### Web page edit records
================================

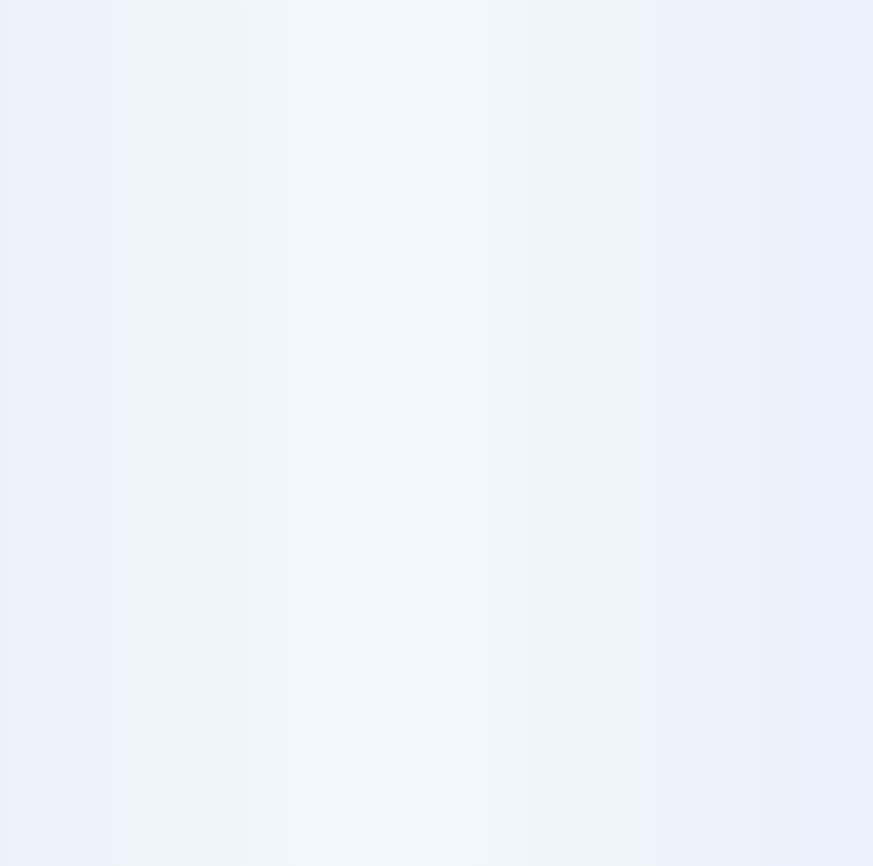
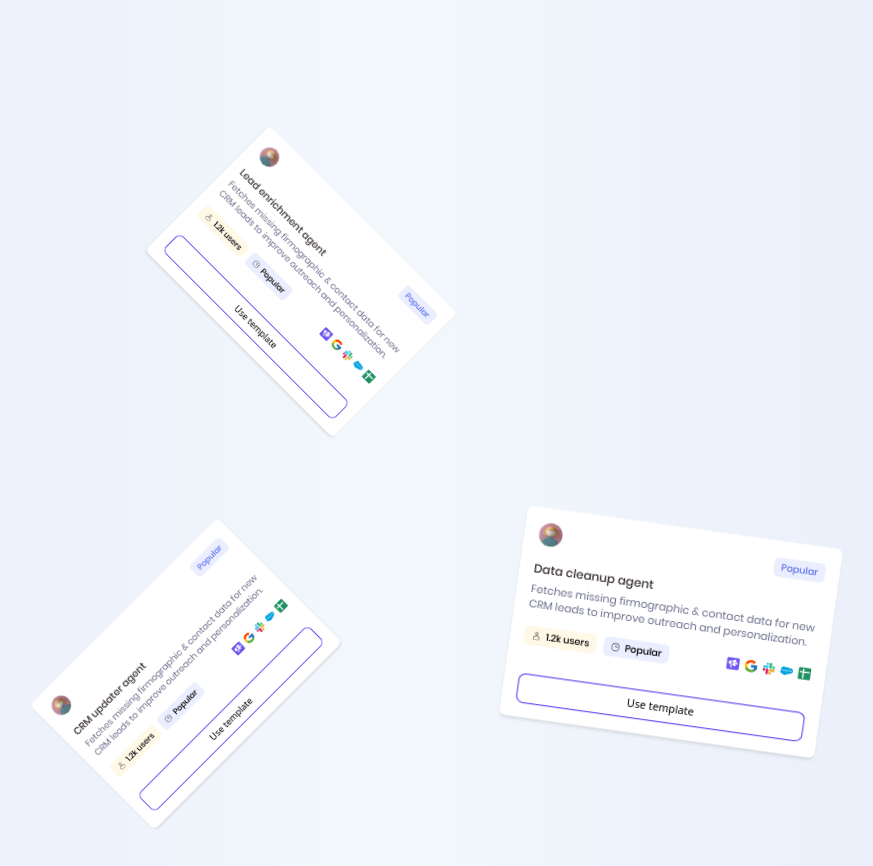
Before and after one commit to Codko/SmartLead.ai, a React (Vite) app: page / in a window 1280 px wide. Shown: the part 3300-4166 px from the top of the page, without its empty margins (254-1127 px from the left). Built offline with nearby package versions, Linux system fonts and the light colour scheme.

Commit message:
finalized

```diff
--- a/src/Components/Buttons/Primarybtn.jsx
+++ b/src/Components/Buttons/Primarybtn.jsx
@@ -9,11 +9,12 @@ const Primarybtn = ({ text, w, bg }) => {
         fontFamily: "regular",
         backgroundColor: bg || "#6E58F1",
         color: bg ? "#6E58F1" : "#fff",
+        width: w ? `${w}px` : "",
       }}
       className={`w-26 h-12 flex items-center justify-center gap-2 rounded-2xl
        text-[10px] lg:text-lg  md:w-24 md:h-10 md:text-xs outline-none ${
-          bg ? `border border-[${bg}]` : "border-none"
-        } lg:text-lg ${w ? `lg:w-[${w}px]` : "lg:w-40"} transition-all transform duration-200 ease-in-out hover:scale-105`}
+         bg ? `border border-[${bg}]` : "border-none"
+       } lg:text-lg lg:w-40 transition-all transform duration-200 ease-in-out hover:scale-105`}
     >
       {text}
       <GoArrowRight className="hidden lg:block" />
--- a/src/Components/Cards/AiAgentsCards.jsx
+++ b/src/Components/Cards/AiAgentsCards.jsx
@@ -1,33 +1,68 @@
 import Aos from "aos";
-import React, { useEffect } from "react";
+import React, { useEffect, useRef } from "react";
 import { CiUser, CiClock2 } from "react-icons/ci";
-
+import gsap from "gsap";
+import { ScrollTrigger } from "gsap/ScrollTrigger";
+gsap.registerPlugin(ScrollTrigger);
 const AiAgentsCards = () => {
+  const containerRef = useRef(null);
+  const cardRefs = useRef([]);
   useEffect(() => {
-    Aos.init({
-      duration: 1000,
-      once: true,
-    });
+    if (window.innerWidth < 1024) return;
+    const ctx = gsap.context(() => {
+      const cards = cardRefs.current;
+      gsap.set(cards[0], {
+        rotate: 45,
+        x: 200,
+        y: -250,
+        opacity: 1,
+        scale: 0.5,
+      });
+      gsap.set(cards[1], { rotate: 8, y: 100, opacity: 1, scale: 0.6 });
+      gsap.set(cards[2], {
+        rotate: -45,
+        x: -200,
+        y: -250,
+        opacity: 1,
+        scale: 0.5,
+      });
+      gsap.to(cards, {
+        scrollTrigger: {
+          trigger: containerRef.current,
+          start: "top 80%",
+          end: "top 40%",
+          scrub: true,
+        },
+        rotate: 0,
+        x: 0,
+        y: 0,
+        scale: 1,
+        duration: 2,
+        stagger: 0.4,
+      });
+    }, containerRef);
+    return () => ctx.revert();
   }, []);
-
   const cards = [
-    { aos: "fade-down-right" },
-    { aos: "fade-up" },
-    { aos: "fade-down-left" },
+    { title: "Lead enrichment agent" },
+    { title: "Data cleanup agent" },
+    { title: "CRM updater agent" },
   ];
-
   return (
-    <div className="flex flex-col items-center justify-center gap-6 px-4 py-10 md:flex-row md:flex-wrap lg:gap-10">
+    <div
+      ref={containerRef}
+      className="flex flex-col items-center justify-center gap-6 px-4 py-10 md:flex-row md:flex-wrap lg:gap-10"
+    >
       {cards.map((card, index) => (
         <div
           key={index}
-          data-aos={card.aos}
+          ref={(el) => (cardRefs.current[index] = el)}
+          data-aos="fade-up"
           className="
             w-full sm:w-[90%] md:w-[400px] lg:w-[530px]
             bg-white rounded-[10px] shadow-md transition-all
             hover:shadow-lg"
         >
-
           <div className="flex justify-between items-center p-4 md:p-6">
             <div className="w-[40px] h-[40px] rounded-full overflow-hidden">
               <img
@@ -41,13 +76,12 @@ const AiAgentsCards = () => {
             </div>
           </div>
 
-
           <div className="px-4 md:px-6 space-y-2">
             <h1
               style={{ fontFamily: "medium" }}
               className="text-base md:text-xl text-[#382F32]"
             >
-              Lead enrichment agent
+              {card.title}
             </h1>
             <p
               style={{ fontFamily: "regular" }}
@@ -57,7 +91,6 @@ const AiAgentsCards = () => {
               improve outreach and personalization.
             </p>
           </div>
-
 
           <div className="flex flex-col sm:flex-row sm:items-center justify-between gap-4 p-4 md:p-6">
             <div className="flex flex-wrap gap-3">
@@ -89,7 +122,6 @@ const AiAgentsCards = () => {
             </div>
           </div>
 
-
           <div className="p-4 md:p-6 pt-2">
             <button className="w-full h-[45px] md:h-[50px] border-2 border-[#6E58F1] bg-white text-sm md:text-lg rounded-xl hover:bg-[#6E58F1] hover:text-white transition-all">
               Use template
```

================================

### EXERCISE
If any image appears in the entries, omit it and return the rest verbatim.

### EXERCISE RESPONSE
Before and after one commit to Codko/SmartLead.ai, a React (Vite) app: page / in a window 1280 px wide. Shown: the part 3300-4166 px from the top of the page, without its empty margins (254-1127 px from the left). Built offline with nearby package versions, Linux system fonts and the light colour scheme.

Commit message:
finalized

```diff
--- a/src/Components/Buttons/Primarybtn.jsx
+++ b/src/Components/Buttons/Primarybtn.jsx
@@ -9,11 +9,12 @@ const Primarybtn = ({ text, w, bg }) => {
         fontFamily: "regular",
         backgroundColor: bg || "#6E58F1",
         color: bg ? "#6E58F1" : "#fff",
+        width: w ? `${w}px` : "",
       }}
       className={`w-26 h-12 flex items-center justify-center gap-2 rounded-2xl
        text-[10px] lg:text-lg  md:w-24 md:h-10 md:text-xs outline-none ${
-          bg ? `border border-[${bg}]` : "border-none"
-        } lg:text-lg ${w ? `lg:w-[${w}px]` : "lg:w-40"} transition-all transform duration-200 ease-in-out hover:scale-105`}
+         bg ? `border border-[${bg}]` : "border-none"
+       } lg:text-lg lg:w-40 transition-all transform duration-200 ease-in-out hover:scale-105`}
     >
       {text}
       <GoArrowRight className="hidden lg:block" />
--- a/src/Components/Cards/AiAgentsCards.jsx
+++ b/src/Components/Cards/AiAgentsCards.jsx
@@ -1,33 +1,68 @@
 import Aos from "aos";
-import React, { useEffect } from "react";
+import React, { useEffect, useRef } from "react";
 import { CiUser, CiClock2 } from "react-icons/ci";
-
+import gsap from "gsap";
+import { ScrollTrigger } from "gsap/ScrollTrigger";
+gsap.registerPlugin(ScrollTrigger);
 const AiAgentsCards = () => {
+  const containerRef = useRef(null);
+  const cardRefs = useRef([]);
   useEffect(() => {
-    Aos.init({
-      duration: 1000,
-      once: true,
-    });
+    if (window.innerWidth < 1024) return;
+    const ctx = gsap.context(() => {
+      const cards = cardRefs.current;
+      gsap.set(cards[0], {
+        rotate: 45,
+        x: 200,
+        y: -250,
+        opacity: 1,
+        scale: 0.5,
+      });
+      gsap.set(cards[1], { rotate: 8, y: 100, opacity: 1, scale: 0.6 });
+      gsap.set(cards[2], {
+        rotate: -45,
+        x: -200,
+        y: -250,
+        opacity: 1,
+        scale: 0.5,
+      });
+      gsap.to(cards, {
+        scrollTrigger: {
+          trigger: containerRef.current,
+          start: "top 80%",
+          end: "top 40%",
+          scrub: true,
+        },
+        rotate: 0,
+        x: 0,
+        y: 0,
+        scale: 1,
+        duration: 2,
+        stagger: 0.4,
+      });
+    }, containerRef);
+    return () => ctx.revert();
   }, []);
-
   const cards = [
-    { aos: "fade-down-right" },
-    { aos: "fade-up" },
-    { aos: "fade-down-left" },
+    { title: "Lead enrichment agent" },
+    { title: "Data cleanup agent" },
+    { title: "CRM updater agent" },
   ];
-
   return (
-    <div className="flex flex-col items-center justify-center gap-6 px-4 py-10 md:flex-row md:flex-wrap lg:gap-10">
+    <div
+      ref={containerRef}
+      className="flex flex-col items-center justify-center gap-6 px-4 py-10 md:flex-row md:flex-wrap lg:gap-10"
+    >
       {cards.map((card, index) => (
         <div
           key={index}
-          data-aos={card.aos}
+          ref={(el) => (cardRefs.current[index] = el)}
+          data-aos="fade-up"
           className="
             w-full sm:w-[90%] md:w-[400px] lg:w-[530px]
             bg-white rounded-[10px] shadow-md transition-all
             hover:shadow-lg"
         >
-
           <div className="flex justify-between items-center p-4 md:p-6">
             <div className="w-[40px] h-[40px] rounded-full overflow-hidden">
               <img
@@ -41,13 +76,12 @@ const AiAgentsCards = () => {
             </div>
           </div>
 
-
           <div className="px-4 md:px-6 space-y-2">
             <h1
               style={{ fontFamily: "medium" }}
               className="text-base md:text-xl text-[#382F32]"
             >
-              Lead enrichment agent
+              {card.title}
             </h1>
             <p
               style={{ fontFamily: "regular" }}
@@ -57,7 +91,6 @@ const AiAgentsCards = () => {
               improve outreach and personalization.
             </p>
           </div>
-
 
           <div className="flex flex-col sm:flex-row sm:items-center justify-between gap-4 p-4 md:p-6">
             <div className="flex flex-wrap gap-3">
@@ -89,7 +122,6 @@ const AiAgentsCards = () => {
             </div>
           </div>
 
-
           <div className="p-4 md:p-6 pt-2">
             <button className="w-full h-[45px] md:h-[50px] border-2 border-[#6E58F1] bg-white text-sm md:text-lg rounded-xl hover:bg-[#6E58F1] hover:text-white transition-all">
               Use template
```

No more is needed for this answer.